It is hard to grow an economy without sufficient natural resources.Countries that have their own natural resources can exploit them, those that do not have sufficient natural resources need to buy them. Here in Canada, we are often told how important Canada's natural resources are to other economies.
As an example of how resource use patterns vary by country income class consider energy use. The chart below shows energy use (kt of oil equivalent) for high income countries (HIC), low & middle income countries (LMY) and upper middle income countries (UMC). Notice how energy use in developing countries has been growing steadily since the mid 2000s.
At the end of February the TSX composite index (represented by the ETF with ticker symbol (XIC)) broke above its 10 month moving average indicating (hopefully) a new period of upward momentum.

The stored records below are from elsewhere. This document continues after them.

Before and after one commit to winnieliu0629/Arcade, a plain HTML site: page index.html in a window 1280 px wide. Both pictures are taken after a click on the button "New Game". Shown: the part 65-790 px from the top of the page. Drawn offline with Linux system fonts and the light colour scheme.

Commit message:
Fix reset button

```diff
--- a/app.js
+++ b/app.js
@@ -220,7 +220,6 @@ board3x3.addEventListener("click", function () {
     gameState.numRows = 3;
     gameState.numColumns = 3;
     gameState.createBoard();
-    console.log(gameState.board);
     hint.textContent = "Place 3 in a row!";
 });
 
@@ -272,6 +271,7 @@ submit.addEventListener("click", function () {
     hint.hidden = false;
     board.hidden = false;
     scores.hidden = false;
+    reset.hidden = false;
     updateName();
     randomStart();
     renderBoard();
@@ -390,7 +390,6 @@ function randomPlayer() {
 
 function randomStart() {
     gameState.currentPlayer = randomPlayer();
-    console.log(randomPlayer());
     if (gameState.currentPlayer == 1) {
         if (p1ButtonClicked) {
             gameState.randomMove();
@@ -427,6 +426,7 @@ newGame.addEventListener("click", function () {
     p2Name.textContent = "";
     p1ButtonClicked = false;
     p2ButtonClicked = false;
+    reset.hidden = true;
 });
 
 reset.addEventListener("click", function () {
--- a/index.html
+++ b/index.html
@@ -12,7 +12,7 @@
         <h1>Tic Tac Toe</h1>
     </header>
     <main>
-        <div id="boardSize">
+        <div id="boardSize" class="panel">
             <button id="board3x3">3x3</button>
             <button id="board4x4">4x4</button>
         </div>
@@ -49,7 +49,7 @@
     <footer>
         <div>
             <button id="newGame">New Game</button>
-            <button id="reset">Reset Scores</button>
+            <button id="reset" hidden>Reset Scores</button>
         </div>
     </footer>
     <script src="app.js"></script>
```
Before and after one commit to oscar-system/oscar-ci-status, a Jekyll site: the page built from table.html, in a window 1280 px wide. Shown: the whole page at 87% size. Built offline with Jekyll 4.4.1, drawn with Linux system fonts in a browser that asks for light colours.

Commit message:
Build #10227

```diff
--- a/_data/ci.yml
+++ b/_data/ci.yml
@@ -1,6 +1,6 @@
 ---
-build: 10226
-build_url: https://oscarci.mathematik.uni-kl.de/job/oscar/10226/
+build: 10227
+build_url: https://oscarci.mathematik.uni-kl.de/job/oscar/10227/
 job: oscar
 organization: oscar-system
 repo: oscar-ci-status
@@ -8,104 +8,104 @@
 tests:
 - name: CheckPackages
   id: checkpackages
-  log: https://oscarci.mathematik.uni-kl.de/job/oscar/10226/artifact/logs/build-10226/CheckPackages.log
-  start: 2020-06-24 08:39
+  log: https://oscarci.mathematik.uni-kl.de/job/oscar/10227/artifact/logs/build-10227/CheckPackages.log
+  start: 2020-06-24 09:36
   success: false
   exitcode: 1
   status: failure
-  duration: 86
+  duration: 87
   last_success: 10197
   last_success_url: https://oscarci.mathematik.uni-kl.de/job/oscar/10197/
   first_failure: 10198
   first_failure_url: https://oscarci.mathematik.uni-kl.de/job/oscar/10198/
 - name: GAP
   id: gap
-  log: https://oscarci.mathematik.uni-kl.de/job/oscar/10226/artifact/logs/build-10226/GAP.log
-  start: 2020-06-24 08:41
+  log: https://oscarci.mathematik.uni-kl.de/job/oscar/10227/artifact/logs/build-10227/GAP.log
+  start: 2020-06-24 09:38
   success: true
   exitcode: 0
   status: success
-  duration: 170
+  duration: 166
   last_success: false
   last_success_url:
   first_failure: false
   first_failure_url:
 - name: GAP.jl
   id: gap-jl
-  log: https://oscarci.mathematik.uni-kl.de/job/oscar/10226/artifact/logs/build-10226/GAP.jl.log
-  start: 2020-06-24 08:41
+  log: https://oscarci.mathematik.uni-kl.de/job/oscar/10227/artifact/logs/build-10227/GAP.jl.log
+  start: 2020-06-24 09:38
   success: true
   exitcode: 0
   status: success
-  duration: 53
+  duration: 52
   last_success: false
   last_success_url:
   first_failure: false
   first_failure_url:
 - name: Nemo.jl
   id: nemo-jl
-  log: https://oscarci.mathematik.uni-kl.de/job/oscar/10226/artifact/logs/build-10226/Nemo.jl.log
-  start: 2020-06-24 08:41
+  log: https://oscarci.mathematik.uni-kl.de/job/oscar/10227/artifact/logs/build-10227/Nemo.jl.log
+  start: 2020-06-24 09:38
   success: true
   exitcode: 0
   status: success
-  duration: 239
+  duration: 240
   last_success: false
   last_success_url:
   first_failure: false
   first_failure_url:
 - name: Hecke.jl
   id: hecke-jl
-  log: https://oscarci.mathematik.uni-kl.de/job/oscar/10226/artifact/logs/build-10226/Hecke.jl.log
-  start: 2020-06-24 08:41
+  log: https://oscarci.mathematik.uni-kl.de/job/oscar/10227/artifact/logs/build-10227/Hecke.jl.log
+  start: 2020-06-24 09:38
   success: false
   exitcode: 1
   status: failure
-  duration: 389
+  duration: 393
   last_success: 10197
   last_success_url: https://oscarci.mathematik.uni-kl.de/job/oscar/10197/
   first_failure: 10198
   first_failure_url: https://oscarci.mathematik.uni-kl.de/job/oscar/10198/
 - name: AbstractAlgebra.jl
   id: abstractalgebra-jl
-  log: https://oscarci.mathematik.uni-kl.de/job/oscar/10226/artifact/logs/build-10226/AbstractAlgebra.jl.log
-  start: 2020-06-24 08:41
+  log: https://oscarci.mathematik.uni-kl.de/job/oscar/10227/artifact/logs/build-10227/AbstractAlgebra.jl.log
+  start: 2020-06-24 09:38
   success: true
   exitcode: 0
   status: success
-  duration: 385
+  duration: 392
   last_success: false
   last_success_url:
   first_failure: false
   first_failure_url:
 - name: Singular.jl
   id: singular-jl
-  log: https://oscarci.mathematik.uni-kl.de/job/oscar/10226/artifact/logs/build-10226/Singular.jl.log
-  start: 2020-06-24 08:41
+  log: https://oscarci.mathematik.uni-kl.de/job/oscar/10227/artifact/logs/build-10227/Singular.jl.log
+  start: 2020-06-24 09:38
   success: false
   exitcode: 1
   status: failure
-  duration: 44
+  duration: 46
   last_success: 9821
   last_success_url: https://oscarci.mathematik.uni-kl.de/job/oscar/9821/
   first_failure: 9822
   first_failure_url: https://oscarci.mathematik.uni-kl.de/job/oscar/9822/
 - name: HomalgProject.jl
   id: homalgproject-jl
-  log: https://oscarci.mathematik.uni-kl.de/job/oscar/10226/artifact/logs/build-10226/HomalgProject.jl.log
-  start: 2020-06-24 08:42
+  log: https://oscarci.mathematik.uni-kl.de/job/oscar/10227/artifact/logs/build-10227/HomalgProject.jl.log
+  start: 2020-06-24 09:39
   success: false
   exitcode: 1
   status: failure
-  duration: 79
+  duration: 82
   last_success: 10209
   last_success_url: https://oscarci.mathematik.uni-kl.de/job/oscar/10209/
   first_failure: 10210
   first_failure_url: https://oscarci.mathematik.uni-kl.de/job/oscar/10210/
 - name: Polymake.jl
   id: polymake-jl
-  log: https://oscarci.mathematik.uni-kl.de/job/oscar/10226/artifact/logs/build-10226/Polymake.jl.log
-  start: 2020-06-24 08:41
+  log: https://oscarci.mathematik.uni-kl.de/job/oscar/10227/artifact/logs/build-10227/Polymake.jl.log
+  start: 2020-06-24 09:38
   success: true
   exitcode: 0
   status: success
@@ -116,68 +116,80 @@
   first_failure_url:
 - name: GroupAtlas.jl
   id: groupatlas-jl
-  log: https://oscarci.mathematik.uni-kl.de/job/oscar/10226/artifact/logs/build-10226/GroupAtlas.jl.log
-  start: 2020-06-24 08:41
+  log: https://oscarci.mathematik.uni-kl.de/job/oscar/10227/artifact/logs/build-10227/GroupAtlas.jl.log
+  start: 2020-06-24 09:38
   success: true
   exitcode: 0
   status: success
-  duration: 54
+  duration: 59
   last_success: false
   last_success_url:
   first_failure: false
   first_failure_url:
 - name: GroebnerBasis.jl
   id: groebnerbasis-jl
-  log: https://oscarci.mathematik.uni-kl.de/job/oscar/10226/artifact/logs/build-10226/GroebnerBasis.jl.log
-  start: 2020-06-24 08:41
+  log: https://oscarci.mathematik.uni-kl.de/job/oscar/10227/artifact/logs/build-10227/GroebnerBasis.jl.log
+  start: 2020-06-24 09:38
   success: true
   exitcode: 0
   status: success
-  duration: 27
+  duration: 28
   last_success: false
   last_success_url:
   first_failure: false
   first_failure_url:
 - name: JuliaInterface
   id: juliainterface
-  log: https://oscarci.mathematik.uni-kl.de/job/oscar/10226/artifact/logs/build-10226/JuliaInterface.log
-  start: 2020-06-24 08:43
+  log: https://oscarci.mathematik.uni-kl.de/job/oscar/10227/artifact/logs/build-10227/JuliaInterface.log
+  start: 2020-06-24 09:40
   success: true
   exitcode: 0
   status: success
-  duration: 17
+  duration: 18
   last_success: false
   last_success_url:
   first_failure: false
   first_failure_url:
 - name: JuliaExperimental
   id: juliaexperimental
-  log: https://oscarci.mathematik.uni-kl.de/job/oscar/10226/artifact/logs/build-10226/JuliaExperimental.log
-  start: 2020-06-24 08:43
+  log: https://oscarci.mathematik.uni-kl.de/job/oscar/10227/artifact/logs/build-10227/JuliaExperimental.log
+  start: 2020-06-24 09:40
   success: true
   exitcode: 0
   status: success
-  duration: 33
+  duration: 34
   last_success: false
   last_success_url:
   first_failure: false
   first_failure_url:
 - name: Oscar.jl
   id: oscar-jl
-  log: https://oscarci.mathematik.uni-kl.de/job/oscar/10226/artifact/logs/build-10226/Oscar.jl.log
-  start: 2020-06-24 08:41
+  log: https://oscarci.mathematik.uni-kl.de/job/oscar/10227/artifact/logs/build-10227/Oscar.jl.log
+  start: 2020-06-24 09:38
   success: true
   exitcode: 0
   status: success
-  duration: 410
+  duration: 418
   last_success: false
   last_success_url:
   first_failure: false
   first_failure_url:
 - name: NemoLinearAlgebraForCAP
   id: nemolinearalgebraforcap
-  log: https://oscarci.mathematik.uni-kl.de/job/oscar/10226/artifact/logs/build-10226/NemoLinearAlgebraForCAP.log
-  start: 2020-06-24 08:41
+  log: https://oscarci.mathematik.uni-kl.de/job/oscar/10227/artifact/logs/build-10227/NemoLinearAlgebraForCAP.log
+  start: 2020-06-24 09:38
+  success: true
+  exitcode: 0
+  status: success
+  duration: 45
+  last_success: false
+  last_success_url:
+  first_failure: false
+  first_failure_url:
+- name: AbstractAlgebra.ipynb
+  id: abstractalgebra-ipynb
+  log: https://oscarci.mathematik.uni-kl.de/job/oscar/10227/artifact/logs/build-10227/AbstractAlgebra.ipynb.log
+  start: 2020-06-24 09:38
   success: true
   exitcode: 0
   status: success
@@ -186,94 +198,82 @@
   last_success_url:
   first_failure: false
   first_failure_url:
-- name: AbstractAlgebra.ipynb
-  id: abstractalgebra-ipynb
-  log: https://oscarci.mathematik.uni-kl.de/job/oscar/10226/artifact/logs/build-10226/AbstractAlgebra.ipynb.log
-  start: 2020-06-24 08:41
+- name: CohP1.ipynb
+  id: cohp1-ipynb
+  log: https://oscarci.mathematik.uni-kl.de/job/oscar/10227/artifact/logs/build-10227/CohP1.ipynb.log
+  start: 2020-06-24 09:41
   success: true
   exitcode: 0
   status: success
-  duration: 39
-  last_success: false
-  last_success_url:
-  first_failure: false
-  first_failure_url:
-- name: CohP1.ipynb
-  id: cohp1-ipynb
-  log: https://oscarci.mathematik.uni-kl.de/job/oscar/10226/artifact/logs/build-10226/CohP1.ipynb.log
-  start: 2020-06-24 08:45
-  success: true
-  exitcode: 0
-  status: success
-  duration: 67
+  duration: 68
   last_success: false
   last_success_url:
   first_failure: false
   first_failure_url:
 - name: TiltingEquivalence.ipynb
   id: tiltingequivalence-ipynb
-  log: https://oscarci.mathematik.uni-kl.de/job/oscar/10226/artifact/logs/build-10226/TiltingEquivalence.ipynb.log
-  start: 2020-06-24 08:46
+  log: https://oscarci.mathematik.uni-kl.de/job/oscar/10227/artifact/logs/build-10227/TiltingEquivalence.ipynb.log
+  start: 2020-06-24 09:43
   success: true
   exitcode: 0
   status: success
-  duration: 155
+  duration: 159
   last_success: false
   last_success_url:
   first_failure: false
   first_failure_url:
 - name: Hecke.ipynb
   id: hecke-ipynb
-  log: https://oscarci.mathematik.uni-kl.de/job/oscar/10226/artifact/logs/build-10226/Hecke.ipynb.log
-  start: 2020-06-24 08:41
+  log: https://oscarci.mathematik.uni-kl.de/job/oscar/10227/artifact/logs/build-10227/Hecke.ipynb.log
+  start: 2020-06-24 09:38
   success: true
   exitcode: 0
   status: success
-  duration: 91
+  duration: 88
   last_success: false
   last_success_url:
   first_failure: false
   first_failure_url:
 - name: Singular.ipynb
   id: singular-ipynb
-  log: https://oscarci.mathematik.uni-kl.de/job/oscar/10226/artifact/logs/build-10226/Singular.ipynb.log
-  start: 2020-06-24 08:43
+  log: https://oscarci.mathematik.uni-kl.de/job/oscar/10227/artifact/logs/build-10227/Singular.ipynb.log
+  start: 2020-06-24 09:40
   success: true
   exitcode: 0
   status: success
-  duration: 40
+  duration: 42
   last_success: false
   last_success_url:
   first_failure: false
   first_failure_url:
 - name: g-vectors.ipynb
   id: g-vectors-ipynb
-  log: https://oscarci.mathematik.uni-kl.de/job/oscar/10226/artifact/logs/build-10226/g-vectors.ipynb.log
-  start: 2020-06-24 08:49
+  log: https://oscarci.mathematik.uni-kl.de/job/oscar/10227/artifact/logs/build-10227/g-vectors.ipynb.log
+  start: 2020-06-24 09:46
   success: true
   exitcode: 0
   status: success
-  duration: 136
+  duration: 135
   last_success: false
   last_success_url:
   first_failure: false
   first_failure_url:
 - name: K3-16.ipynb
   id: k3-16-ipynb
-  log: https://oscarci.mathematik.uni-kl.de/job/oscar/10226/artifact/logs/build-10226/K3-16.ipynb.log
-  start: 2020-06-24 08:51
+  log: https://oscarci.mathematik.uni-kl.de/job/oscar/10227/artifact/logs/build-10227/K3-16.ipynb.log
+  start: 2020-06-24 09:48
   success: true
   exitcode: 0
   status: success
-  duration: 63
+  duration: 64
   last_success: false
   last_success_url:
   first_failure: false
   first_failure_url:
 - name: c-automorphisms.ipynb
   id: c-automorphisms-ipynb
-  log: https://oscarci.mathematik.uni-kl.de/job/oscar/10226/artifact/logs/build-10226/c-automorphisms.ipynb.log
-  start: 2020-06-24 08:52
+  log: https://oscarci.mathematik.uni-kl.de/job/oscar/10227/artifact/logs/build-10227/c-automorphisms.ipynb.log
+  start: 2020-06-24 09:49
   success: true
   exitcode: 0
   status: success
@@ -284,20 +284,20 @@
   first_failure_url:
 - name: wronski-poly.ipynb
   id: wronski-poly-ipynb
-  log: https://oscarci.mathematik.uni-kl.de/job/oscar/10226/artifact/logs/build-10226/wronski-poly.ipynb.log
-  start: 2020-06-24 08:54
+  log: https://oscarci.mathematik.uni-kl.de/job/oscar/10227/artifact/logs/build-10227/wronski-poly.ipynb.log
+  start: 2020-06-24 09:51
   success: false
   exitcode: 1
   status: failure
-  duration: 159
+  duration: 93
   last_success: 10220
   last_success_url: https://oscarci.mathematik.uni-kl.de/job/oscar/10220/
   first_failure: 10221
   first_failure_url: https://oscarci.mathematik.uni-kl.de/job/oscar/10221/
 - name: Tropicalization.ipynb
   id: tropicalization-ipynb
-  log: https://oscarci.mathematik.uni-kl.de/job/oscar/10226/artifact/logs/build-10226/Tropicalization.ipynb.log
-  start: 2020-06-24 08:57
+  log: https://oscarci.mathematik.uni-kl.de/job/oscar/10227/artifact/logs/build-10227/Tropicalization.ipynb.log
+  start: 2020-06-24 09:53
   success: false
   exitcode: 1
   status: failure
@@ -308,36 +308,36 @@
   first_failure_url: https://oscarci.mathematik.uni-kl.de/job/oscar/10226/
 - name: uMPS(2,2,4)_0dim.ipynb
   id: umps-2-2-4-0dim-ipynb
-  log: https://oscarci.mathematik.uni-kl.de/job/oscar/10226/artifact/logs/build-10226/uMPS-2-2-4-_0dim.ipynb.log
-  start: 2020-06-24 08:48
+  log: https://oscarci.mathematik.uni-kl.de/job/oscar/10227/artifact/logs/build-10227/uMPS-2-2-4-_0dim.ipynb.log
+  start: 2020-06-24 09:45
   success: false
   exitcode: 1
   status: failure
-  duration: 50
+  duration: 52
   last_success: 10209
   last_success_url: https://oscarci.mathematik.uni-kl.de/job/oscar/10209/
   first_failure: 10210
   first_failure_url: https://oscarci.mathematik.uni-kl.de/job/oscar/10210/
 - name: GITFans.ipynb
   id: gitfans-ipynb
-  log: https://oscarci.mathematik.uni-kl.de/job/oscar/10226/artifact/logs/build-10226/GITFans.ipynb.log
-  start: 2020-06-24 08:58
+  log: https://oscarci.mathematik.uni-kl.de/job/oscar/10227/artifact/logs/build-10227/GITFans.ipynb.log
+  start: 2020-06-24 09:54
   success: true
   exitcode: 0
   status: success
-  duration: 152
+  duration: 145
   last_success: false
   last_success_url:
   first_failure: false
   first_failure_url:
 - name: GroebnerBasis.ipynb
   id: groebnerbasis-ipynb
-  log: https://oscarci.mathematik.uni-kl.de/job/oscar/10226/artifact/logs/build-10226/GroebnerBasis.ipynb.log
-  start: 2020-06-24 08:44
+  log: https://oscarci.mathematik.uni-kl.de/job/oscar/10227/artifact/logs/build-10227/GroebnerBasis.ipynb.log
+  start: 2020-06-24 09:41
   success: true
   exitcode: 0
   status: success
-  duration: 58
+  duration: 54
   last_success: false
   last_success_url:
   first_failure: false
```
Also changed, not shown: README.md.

The US equity markets have had a good run so far this year while the TSX has lagged behind. It is true that Canada does most of its trade with the US but from an investment in equities perspective, Canada's fortunes are increasingly tied more to emerging economies. Here are some regression results from a model relating Canadian stock prices to the stock prices of EAFE, EM and USA. All of the stock price indexes are in US dollars. The regression is estimated in logs so that the estimated coefficients can be interpreted as elasticities. The regression is consistent with a cointegrating relationship (residuals are stationary) and is best thought of as representing a long-run relationship between the variables. Notice that the coefficient on the emerging markets variable (EM) is positive and statistically significant. A 1% increase in EM increases the Canadian equity market by 0.81%. In this model, the other equity markets (EAFE and US) do not have a statistically significant impact on Canadian equities.